And what can we do? First, be welcoming no matter what the language barrier is. Try to be culturally sensitive so you don’t, for example, run up and hug someone who would be uncomfortable with it, but don’t do nothing because you’re worried about offending. Smiles, at least, nearly always go a long way (especially among Mormons who are used to smiley Americans). Second, if you know someone else’s language, even a bit, use it. I get that it’s uncomfortable on both sides, believe me, and if your efforts aren’t appreciated, you don’t have to try again, but so often even a hello and some simple questions in a familiar language make a difference.
Try to include her. The burden of learning a new language can be shared. Maybe have a RS activity where a new sister teaches a little of her language and she is taught some of yours, or set up regular classes when languages are exchanged. If there’s a need, organize classes to teach survival skills in the new language. Make sure she had access to church materials in her language if at all possible and help her follow along with the lesson if there is no one to translate. If at all possible, assign visiting and home teachers who speak her language. Speak clearly and possibly slowly, but not painfully so. Try using Google translate (I’ve known bishops who did interviews entirely through Google translate). Ask her to share her cultural and family background with you even if it’s through pictures and food instead of words. Ask members to pray and speak in sacrament no matter what language they speak. You can all sit there for a few minutes and listen- she does it every week for 3 hours. Be willing to answer questions. Maybe find someone else in the ward who shares her interests and see if they can find creative ways to communicate. Learn about the place she’s from. Show her you care. And don’t assume anything about anyone’s personality or intelligence based on their language ability.

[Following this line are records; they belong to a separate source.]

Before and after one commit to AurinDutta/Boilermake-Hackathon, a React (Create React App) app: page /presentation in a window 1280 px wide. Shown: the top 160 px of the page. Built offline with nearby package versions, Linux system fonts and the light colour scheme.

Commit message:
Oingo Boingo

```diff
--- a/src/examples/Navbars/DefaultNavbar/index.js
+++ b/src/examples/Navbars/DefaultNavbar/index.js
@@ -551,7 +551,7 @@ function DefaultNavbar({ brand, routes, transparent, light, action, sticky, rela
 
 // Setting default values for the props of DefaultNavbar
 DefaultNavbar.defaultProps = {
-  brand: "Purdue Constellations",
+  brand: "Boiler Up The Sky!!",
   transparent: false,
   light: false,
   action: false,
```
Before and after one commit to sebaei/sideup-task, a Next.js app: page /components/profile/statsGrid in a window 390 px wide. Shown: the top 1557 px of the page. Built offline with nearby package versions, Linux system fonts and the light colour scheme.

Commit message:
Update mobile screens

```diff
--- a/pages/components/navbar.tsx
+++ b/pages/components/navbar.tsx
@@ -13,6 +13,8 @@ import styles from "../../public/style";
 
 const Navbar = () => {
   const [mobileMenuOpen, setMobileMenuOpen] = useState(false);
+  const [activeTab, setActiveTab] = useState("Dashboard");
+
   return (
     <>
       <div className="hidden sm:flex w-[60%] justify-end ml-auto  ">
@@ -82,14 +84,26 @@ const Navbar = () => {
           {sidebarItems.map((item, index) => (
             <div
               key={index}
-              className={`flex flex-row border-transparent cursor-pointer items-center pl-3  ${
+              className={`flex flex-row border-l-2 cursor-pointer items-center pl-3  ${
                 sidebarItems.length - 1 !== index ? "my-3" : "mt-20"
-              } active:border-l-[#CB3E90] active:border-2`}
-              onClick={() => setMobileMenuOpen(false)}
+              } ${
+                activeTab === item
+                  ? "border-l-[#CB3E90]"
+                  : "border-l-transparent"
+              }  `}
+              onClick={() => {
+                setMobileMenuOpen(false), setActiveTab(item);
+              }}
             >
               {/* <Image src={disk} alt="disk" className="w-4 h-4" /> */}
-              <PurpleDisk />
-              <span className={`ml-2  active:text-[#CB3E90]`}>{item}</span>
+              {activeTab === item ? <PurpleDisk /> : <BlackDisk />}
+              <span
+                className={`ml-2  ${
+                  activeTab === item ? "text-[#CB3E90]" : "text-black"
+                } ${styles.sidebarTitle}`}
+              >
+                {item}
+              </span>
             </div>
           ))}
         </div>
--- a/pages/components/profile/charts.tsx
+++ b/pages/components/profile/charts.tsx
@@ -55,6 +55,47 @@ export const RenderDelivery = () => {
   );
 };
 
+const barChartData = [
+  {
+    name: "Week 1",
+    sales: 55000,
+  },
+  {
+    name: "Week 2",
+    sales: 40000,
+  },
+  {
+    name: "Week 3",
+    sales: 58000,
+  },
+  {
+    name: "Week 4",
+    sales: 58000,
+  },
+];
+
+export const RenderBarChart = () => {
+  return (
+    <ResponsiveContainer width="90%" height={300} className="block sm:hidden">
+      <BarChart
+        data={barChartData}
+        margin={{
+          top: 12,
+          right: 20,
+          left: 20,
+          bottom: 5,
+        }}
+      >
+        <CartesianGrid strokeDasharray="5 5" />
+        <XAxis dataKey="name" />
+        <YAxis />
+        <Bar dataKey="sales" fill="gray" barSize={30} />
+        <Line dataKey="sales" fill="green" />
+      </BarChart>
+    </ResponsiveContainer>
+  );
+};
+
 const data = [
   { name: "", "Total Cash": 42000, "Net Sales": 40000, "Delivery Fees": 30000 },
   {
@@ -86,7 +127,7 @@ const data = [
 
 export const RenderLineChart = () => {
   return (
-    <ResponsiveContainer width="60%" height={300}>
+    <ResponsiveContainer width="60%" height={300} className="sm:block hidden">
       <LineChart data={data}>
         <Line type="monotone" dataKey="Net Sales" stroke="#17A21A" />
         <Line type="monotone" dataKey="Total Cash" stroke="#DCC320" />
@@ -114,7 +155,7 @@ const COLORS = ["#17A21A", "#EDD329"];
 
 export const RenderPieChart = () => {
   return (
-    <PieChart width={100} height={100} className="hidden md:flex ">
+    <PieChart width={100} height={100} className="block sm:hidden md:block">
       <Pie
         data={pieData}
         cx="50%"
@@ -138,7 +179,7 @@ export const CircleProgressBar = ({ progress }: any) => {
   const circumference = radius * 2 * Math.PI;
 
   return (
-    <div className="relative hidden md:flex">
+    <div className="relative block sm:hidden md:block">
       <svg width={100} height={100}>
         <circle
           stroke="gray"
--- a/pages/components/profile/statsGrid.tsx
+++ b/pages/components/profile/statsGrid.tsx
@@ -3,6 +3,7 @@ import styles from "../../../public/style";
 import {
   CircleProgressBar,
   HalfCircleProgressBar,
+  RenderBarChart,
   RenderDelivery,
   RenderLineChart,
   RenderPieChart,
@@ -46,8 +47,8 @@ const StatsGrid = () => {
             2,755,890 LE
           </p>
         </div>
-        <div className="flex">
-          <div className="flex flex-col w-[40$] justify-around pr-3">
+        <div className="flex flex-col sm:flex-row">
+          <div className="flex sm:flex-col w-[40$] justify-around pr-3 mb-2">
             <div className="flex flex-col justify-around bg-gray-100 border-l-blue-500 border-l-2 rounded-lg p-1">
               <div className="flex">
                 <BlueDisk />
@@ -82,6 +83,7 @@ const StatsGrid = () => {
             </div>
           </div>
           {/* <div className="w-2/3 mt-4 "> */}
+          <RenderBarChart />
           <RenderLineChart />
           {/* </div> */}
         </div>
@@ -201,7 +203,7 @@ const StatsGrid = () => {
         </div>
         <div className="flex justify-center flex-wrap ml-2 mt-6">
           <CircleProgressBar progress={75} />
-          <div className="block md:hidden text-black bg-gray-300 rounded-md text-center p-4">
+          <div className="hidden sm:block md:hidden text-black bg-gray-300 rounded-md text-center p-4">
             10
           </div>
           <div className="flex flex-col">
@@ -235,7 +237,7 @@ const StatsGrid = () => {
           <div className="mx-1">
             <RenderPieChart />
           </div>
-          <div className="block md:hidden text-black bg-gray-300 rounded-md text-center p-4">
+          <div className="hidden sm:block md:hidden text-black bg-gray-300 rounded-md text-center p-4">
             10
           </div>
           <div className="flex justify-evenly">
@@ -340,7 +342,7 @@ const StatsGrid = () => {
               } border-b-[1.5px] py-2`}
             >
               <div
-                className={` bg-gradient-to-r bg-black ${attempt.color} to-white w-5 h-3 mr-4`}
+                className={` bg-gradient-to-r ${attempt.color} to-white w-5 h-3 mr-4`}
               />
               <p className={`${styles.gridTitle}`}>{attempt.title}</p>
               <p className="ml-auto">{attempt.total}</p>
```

Despite some hard times with languages, I would never, ever trade this life for a stable one in Utah or any other part of the US. I keep telling myself that my children will thank me someday. I think I’m lying, but you never know. Till then, I’ll never regret that we’ve had a lot of very interesting church experiences, some that have made my husband a Mormon feminist too. That we’ve seen, eaten, smelled, and touched so many pieces of the world and keep finding new ones. That I have skulls and bones hanging on my Christmas tree, that we celebrate Nooruz and the Day of the Dead, and that we eat the weirdest street food we can find (usually). And especially that I’ve been able to share that with the most important people in my life.